If I could use one word to sum up our learning experience today it would be, TPACK. Our focus centered around the technological, pedagogical, and content knowledge framework. As mentioned previously in a blog post, it is where these three ideas overlap that the conditions are right for dynamic learning to take place. These three knowledge bases cannot be thought of in isolation; rather they must be interwoven to create purposeful lessons (Mishra & Koehler, 2009). It has long been a standard in education that content and pedagogy are integral and now that idea is expanding to include technology. “Rapid changes in technology have added a new kind of knowledge that educators have to integrate with pedagogical and content knowledge” (Mishra & Koehler, 2009). It is through this TPACK lens that I will analyze my lesson plan version 1.0.
When looking at my sixth grade lesson plan about parallel lines cut by a transversal and the angles that are formed, it is evident what the content is. Students at this grade level need to understand angle relationships and the congruencies that are implied by these different relationships. The context of this lesson falls within the geometry unit that I teach to students in my accelerated math class. These children have a strong mathematical knowledge foundation and in order to excel in this lesson they must have prior knowledge about what an angle is, how an angle is formed, what the word congruent means, and that all angles have a degree measure. In this lesson 1.0, I then build on these concepts.
Referring back to my lesson plan version 1.0 and taking a look at it from a pedagogical standpoint, it is very apparent that I use a lot of direct instruction while also always questioning the students to see if they can come to the correct conclusion first, before I explicitly tell them the correct answer. I begin the lesson with a hook to grab my students’ attention as well as use discussion, real world examples, and individual work to assess my students’ learning. My lesson plan is clear, organized, and through the instructional sequence, it is evident that my two objectives are met.
In this lesson, I use very little technology but am excited to revamp it at some point in the near future. The hook in my lesson is a youtube video showing a gymnast on the parallel bars. In order to show a video, I will need the computer, projector and SMART Board. Students are also using various colors of pencils (while definitely older technology, we still need them).
Where is the overlap?
The ultimate goal of TPACK is to have these three domains overlap. I do have some interaction in this lesson. The showing of the youtube video is one example where content, pedagogical and technological knowledge interact. Pedagogy tells me I need a way to hook my learners, technology allows me to do that through the use of a video that represents the content by giving a visual representation of parallel lines. Pedagogical and content knowledge overlap when I have the students draw their own example of parallel lines and a transversal in their notebook and show the angle relationships in different colored pencils. Drawing their pictures and owning the material in their notebook, allows for a better transfer of content knowledge. As a teacher, I need to have the knowledge of parallel lines and transversals, as well as understand the common misconceptions that students often have so that I can correct their misunderstandings and they can build upon accurate knowledge. My ability to relate parallel lines to real world contexts (such as railroad tracks, lines on a football field etc.) will also be necessary. These are two other ways pedagogy and content interact.
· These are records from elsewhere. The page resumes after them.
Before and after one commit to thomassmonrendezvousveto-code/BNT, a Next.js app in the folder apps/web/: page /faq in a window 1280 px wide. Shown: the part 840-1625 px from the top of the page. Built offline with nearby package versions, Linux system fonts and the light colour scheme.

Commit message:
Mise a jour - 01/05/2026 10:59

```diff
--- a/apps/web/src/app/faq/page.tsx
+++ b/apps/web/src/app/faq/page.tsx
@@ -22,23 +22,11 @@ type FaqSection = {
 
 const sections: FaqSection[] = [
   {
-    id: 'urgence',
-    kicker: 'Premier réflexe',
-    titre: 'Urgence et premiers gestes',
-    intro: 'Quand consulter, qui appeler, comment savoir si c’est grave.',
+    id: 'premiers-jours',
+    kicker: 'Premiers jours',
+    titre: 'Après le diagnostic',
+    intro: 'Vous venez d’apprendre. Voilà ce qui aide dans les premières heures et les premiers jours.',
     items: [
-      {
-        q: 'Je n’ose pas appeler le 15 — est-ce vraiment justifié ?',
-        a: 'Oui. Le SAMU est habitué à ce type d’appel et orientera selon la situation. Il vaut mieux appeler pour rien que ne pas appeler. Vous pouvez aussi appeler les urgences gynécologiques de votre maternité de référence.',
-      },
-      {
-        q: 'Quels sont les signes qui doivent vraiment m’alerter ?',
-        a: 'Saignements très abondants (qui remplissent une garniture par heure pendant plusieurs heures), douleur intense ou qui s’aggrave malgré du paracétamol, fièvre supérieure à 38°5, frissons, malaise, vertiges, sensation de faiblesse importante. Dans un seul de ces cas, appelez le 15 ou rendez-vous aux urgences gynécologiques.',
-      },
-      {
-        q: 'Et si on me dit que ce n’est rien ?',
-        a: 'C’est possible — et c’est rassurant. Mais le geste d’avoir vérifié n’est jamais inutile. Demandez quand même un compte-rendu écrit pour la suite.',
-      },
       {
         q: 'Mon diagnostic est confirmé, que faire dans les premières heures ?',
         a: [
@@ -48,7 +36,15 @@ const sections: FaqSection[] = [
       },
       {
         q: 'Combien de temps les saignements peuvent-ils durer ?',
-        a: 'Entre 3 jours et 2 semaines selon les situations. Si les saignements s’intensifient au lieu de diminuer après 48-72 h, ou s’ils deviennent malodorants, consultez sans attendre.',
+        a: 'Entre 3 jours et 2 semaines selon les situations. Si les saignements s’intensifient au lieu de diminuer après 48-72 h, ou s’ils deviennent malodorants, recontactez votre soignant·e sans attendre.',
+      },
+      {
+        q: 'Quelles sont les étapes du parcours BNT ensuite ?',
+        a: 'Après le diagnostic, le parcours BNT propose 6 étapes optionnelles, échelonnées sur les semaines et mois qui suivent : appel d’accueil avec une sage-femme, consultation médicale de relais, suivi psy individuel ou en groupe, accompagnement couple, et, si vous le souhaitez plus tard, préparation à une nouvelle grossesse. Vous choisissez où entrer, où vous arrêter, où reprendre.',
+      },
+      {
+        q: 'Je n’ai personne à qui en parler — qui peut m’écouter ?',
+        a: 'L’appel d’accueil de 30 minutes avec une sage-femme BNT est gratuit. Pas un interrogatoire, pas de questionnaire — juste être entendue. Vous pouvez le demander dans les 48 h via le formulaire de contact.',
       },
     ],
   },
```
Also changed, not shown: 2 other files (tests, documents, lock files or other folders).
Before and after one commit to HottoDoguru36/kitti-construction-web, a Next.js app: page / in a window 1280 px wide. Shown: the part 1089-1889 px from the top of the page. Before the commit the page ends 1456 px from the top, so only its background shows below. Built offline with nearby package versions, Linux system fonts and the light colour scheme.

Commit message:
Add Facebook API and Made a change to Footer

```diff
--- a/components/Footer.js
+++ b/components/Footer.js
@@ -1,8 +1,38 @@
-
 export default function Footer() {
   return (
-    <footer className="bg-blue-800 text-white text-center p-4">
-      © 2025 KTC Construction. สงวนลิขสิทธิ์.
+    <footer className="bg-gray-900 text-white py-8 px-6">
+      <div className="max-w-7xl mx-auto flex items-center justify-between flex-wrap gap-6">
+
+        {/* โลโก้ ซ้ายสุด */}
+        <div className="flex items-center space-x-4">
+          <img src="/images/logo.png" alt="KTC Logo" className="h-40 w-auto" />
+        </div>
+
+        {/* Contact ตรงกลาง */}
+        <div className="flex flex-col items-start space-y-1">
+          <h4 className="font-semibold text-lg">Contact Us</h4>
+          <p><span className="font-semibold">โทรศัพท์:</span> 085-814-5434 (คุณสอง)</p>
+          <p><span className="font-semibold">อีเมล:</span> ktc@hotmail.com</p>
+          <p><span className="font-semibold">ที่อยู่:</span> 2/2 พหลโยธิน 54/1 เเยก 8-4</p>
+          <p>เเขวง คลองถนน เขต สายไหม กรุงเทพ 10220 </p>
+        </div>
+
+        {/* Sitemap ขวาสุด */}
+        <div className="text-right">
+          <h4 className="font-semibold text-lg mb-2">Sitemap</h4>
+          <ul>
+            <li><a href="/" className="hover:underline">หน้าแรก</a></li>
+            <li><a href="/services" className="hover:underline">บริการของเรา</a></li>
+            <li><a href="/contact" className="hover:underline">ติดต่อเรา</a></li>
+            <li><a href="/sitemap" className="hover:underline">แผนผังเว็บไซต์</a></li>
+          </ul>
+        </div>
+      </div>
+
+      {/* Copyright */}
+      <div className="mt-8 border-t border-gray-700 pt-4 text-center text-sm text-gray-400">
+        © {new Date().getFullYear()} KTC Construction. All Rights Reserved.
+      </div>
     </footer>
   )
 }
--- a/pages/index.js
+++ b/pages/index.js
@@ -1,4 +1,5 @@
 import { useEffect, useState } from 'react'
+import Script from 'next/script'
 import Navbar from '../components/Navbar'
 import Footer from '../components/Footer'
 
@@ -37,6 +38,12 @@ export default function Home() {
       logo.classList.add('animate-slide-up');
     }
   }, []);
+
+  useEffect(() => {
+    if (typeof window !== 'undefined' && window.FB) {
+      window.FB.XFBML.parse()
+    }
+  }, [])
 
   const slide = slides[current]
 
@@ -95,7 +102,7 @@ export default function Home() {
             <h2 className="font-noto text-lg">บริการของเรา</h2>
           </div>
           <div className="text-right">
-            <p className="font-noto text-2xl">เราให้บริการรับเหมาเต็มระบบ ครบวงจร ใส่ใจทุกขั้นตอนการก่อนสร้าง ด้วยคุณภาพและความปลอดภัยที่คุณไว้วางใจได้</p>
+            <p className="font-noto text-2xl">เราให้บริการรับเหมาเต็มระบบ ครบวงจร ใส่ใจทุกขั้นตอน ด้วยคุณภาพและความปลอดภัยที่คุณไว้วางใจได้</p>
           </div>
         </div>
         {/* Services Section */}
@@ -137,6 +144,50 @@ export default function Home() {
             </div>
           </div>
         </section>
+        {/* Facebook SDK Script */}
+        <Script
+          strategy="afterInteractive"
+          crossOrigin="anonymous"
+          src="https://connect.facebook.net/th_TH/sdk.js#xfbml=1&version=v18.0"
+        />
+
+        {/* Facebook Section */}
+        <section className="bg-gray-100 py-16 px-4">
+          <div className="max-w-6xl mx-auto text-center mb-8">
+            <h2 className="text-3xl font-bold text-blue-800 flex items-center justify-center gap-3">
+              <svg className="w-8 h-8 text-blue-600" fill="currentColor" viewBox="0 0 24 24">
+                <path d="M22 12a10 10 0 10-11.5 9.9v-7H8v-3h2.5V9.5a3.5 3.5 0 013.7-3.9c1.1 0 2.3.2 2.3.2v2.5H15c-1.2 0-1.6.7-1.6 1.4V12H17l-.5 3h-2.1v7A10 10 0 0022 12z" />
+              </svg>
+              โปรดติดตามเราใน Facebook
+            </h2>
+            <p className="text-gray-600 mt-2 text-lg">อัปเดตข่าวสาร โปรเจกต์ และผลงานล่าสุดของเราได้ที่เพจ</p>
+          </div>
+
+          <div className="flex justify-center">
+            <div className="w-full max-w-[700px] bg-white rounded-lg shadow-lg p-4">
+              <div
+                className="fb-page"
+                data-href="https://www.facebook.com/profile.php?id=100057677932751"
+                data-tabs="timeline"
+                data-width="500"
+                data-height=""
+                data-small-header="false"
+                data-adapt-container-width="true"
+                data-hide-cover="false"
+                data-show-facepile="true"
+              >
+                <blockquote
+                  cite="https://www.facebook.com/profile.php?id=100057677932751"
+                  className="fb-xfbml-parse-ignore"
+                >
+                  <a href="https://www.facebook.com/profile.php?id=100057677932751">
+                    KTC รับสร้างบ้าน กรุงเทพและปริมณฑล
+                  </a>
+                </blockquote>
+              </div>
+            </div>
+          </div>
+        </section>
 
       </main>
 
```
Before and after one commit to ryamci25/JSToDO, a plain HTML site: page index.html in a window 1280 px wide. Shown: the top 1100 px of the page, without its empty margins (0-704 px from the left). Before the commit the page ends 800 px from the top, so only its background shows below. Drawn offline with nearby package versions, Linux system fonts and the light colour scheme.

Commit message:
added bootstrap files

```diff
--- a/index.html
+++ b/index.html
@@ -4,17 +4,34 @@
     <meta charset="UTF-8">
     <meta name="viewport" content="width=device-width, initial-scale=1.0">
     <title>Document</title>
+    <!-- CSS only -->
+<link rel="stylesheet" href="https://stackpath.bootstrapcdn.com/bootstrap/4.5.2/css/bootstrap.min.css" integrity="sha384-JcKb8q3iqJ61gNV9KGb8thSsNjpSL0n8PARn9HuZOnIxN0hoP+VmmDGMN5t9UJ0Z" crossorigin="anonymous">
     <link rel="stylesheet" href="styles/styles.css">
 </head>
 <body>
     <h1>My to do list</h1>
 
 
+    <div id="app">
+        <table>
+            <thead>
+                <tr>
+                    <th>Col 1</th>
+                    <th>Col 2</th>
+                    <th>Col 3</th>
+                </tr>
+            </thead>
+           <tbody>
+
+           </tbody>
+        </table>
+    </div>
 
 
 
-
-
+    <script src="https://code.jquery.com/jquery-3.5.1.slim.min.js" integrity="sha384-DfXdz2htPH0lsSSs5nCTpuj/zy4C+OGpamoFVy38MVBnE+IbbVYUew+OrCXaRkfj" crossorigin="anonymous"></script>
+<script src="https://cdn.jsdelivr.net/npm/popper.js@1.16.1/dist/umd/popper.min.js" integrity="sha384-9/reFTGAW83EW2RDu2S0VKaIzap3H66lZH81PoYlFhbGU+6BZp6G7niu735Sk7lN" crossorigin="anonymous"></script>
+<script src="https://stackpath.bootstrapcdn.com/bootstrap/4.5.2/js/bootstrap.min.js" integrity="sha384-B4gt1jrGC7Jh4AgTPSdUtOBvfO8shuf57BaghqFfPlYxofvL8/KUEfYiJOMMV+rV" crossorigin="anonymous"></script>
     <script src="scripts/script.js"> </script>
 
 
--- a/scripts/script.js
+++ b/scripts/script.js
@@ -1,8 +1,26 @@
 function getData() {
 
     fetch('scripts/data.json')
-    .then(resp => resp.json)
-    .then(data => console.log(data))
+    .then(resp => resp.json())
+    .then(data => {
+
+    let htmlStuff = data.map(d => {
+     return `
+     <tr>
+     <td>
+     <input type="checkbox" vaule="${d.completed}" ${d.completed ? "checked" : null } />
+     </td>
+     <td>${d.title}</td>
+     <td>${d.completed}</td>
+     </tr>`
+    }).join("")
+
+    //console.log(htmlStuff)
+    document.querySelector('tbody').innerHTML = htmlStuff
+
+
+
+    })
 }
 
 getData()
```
Is there room for improvement?
When looking at this lesson as a whole, there is definite room for improvement after learning about the TPACK framework. I believe that the content is there, but the pedagogical and technological components could be enhanced. This will only happen if I start experimenting with the TPACK framework and deliberately practice it in my lesson planning (Mishra & Koehler, 2009). I look forward to continuing to revise this lesson and incorporate different frameworks so I can teach this topic most effectively.
Mishra, P. & Koehler. M. J. (2009). Too cool for school? No way! Using the TPACK framework: You can have your hot tools and teach with them, too.
Learning & Leading with Technology, 36(7), 14-18.
TPACK image: Retrieved from http://tpack.org